LMU’s Alternative Break (AB) trips have been a staple of the Center for Service and Action (CSA) since 2003. During school breaks, CSA coordinates both local and international trips for students who choose to spend their time off learning about social justice issues.
Over the years, AB has planned trips to at least 22 domestic locations and 26 international locations, focusing on social justice issues such as housing, the criminal justice system, immigration, human trafficking, climate change, racial justice, women’s rights and more.
Students who participate in the trips are expected to meet with their trip cohorts multiple times throughout the semester to learn about the social justice issue at hand. Then, during their trip, they do more active learning. After the trip, the cohort returns to campus to implement social justice initiatives based on what they discovered while on AB. Overall, AB trips are not just about travel — they are about learning and engaging with justice and communities.

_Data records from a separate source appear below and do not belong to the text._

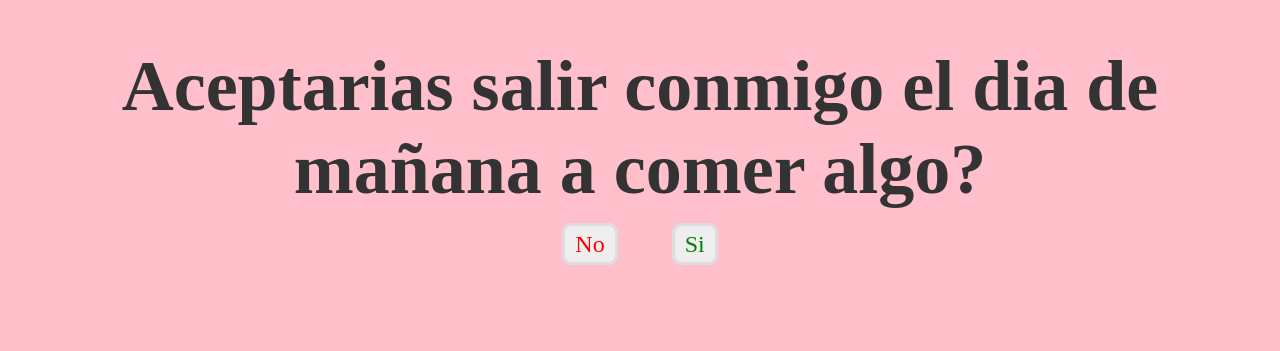
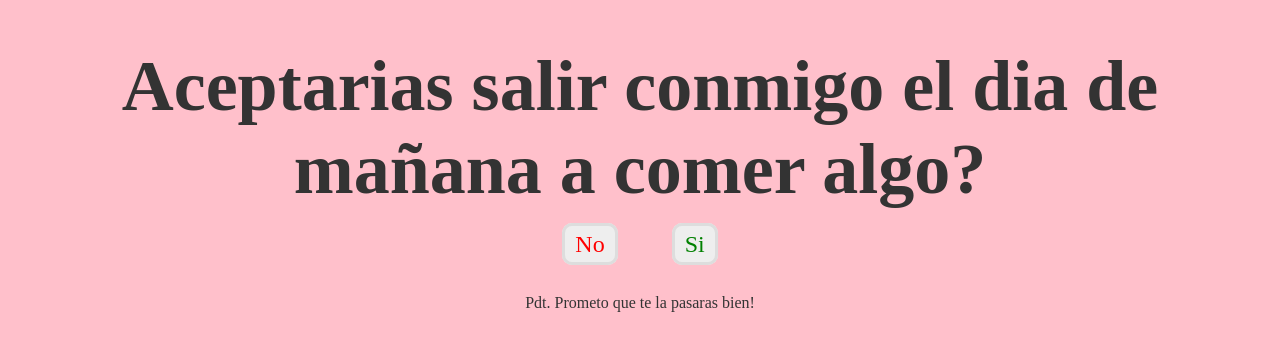
Before and after one commit to DiegoGualim/Date, a plain HTML site: page index.html in a window 1280 px wide. Shown: the part 147-498 px from the top of the page. Drawn offline with Linux system fonts and the light colour scheme.

Commit message:
actualizacion de pdt

```diff
--- a/index.html
+++ b/index.html
@@ -12,6 +12,10 @@
 			<h2>Aceptarias salir conmigo el dia de mañana a comer algo? </h2>
 			<a id="no" href="no.html">No</a>
 			<a id="yes" href="yes.html">Si</a>
+			<br>
+			<br>
+			<br>
+			<p1>Pdt. Prometo que te la pasaras bien!</p1>
 		</div>
 	</div>
 </body>
```
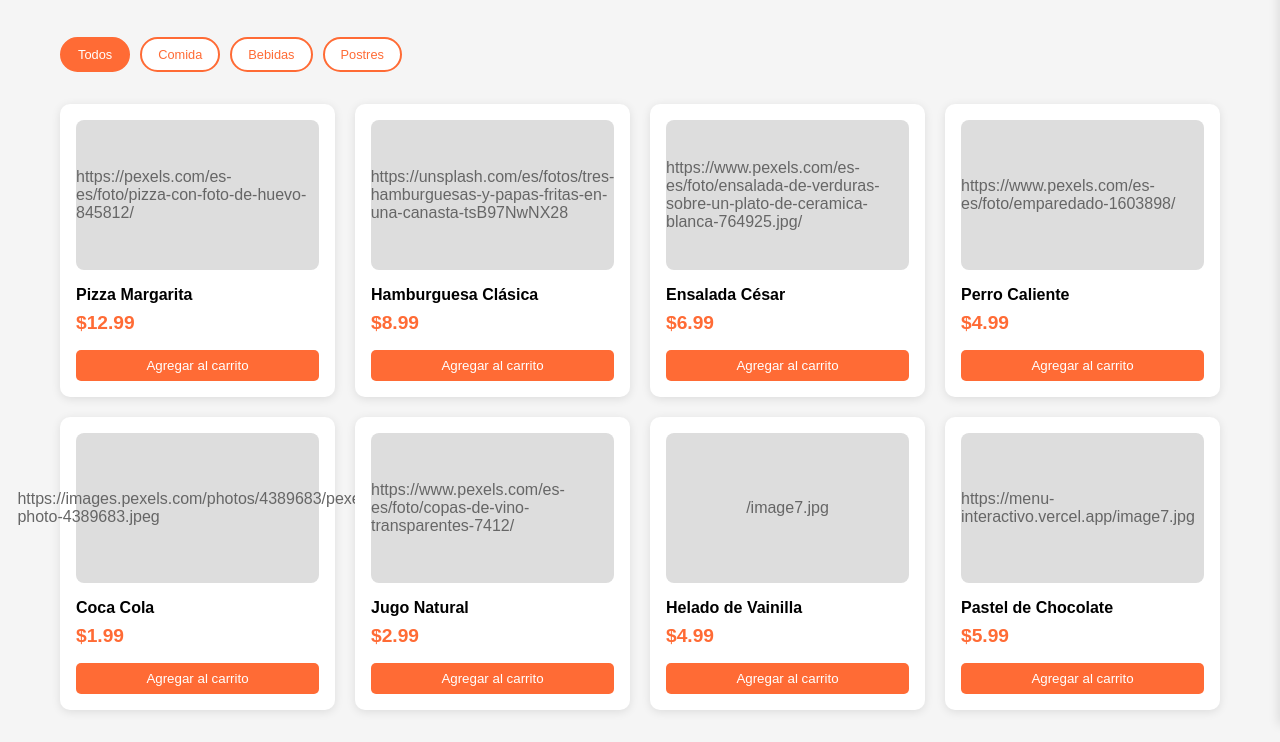
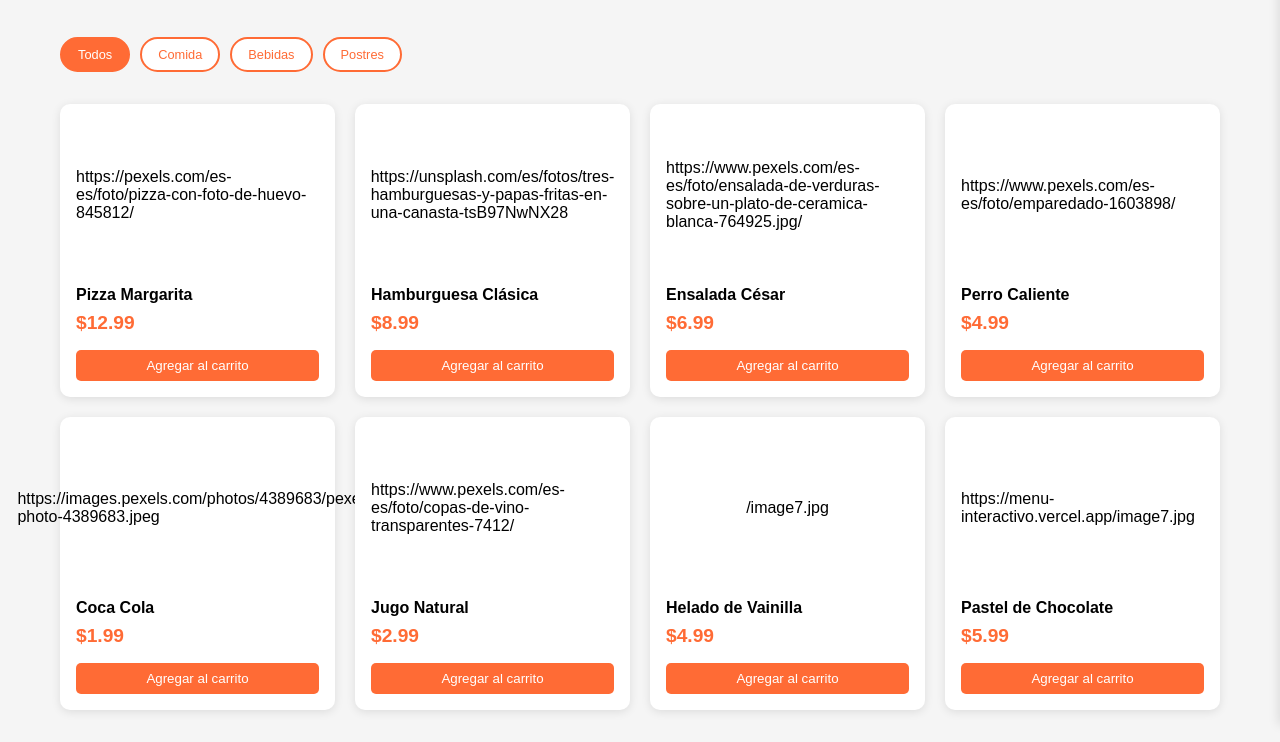
Before and after one commit to yampicode/Menu-Interactivo, a plain HTML site: page index.html in a window 1280 px wide. Shown: the part 75-817 px from the top of the page. Drawn offline with Linux system fonts and the light colour scheme.

Commit message:
Actualizar style.css

```diff
--- a/style.css
+++ b/style.css
@@ -94,13 +94,13 @@ body {
 .product-image {
     width: 100%;
     height: 150px;
-    background: #ddd;
+    background: ;
     border-radius: 8px;
     margin-bottom: 1rem;
     display: flex;
     align-items: center;
     justify-content: center;
-    color: #666;
+    color: ;
 }
 
 .product-title {
```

This year, AB is going virtual. Interim director of AB Alyssa Perez is excited about the transition, expressing that through a virtual AB, “students will still be able to experience all the best parts of AB, namely that they are learning about specific social justice issues and meeting directly with people in the communities that we are partnering with.” Perez said that despite the pandemic, “CSA is committed to...still provid[ing] impactful education experiences to students interested in social justice.”

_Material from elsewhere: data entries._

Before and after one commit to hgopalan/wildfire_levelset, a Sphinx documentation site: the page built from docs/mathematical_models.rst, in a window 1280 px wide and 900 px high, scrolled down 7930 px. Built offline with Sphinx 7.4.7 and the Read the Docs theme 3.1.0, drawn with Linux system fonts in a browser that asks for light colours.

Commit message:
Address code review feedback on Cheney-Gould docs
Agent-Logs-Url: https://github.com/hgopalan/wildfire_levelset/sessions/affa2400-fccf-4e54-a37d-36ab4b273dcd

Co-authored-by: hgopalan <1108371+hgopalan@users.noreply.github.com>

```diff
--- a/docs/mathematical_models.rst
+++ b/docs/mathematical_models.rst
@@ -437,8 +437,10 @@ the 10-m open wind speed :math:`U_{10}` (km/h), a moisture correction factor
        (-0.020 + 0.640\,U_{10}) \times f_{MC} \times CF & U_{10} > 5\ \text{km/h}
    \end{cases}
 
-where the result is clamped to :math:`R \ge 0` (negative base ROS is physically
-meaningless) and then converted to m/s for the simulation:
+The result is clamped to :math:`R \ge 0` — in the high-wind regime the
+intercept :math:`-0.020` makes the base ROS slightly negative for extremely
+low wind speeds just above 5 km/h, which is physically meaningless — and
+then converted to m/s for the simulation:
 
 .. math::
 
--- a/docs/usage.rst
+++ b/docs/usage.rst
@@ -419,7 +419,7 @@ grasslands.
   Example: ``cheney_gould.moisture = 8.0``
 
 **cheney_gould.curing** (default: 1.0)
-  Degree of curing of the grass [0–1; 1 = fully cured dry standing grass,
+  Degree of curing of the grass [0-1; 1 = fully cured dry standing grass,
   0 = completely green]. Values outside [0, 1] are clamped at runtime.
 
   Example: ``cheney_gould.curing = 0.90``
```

Going virtual gives AB students even more opportunities as well. Perez explained how students can now meet with community partners from multiple countries throughout the course of their program. The virtual transition even allowed CSA to partner with countries that students could not previously travel to, like El Salvador.
She also explained that the culture of AB did not change because of COVID. “The main goals of the AB program, aside from immersion, are to educate students on relevant social justice issues and the structures that perpetuate [them], encourage reflection and develop critical thinkers that will question the root causes of these problems and take initiative to create social change,” Perez said. “Those same goals are being achieved through the virtual experiences, it just looks a little different this year.” Perez believes that virtual participants will still have impactful and engaging experiences, and that the virtual trips will inspire lifelong action in students just as the in-person trips do.

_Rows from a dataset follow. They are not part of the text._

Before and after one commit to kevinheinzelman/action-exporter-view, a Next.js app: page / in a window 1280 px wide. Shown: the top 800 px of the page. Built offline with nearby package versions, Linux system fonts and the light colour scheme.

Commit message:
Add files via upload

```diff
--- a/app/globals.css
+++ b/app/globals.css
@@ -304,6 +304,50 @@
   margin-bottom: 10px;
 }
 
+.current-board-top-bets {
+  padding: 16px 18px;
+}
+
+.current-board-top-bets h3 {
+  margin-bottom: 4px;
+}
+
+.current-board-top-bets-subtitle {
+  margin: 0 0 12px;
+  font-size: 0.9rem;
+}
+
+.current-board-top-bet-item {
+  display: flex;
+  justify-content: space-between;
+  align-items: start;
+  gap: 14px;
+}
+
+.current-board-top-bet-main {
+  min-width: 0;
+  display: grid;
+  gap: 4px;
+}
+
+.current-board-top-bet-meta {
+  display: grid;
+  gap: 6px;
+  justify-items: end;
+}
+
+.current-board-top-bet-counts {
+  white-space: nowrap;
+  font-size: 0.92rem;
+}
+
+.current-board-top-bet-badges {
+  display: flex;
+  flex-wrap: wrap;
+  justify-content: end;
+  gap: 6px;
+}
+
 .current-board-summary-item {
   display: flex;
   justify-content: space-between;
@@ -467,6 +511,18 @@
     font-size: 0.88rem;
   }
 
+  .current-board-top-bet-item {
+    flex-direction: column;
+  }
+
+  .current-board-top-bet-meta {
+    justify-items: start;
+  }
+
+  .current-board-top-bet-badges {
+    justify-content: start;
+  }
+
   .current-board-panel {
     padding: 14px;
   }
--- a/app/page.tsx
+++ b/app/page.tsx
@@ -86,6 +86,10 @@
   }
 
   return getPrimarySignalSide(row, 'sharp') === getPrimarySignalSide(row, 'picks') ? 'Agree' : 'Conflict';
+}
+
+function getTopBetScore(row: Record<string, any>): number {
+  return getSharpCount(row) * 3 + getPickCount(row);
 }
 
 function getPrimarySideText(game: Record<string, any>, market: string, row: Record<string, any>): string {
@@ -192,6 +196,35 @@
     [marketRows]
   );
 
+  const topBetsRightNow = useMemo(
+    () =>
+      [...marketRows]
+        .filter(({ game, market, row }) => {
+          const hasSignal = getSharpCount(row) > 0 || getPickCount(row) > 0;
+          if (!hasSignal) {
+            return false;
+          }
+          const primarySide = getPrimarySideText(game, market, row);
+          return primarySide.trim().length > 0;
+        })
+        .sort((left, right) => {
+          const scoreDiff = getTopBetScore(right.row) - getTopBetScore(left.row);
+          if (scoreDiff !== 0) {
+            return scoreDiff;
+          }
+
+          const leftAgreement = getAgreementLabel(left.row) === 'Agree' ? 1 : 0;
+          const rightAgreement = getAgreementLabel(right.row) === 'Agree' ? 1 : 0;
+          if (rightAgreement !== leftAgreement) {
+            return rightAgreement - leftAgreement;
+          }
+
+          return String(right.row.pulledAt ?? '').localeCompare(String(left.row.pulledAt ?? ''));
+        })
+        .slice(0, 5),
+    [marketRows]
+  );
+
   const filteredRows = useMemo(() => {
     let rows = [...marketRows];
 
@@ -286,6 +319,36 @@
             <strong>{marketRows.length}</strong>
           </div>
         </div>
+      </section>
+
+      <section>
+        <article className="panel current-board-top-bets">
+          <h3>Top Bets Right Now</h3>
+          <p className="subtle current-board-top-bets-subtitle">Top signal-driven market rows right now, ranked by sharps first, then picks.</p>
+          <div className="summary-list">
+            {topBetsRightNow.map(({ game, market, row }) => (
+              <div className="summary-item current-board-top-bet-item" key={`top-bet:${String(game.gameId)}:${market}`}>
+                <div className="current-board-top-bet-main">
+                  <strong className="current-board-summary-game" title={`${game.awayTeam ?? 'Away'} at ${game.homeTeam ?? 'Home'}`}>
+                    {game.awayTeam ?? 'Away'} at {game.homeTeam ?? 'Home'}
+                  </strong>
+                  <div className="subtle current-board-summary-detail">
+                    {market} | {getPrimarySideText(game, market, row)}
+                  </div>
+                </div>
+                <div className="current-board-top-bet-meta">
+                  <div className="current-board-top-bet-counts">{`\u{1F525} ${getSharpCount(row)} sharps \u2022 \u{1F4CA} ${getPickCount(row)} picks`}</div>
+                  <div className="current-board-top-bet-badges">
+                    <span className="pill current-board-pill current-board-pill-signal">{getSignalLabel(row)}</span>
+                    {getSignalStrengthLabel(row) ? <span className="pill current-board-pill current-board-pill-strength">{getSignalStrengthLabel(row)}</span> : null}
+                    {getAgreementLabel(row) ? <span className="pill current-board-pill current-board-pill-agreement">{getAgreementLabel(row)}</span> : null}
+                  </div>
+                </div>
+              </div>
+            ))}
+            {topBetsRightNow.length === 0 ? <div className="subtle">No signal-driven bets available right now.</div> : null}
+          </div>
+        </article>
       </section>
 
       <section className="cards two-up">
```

Alexis Canyon, a senior sociology major, has been a large part of AB for the past several years. She has been a student leader on two separate in-person trips, one to Tucson, Arizona to focus on immigration, and one to Chicago, Illinois to learn about racial justice and white supremacy. This year she will be virtually leading a trip to Guatemala, Nicaragua and El Salvador to focus more on racial justice.
The transition to a virtual AB has been “a complete shift, but AB has continued to implement the same intention,” Canyon said. She misses the face-to-face connections of traditional AB trips, but nonetheless is working hard to bridge the virtual divide through initiatives such as virtual tours of the cities they are visiting.
Canyon said she is most excited about making connections for her upcoming AB trip. “AB trips humanize people across borders,” she said — and she believes this can be done virtually as well.
AB is planning more trips throughout the rest of the year, with a potential for being in-person. To apply or stay up to date on new information, visit their website.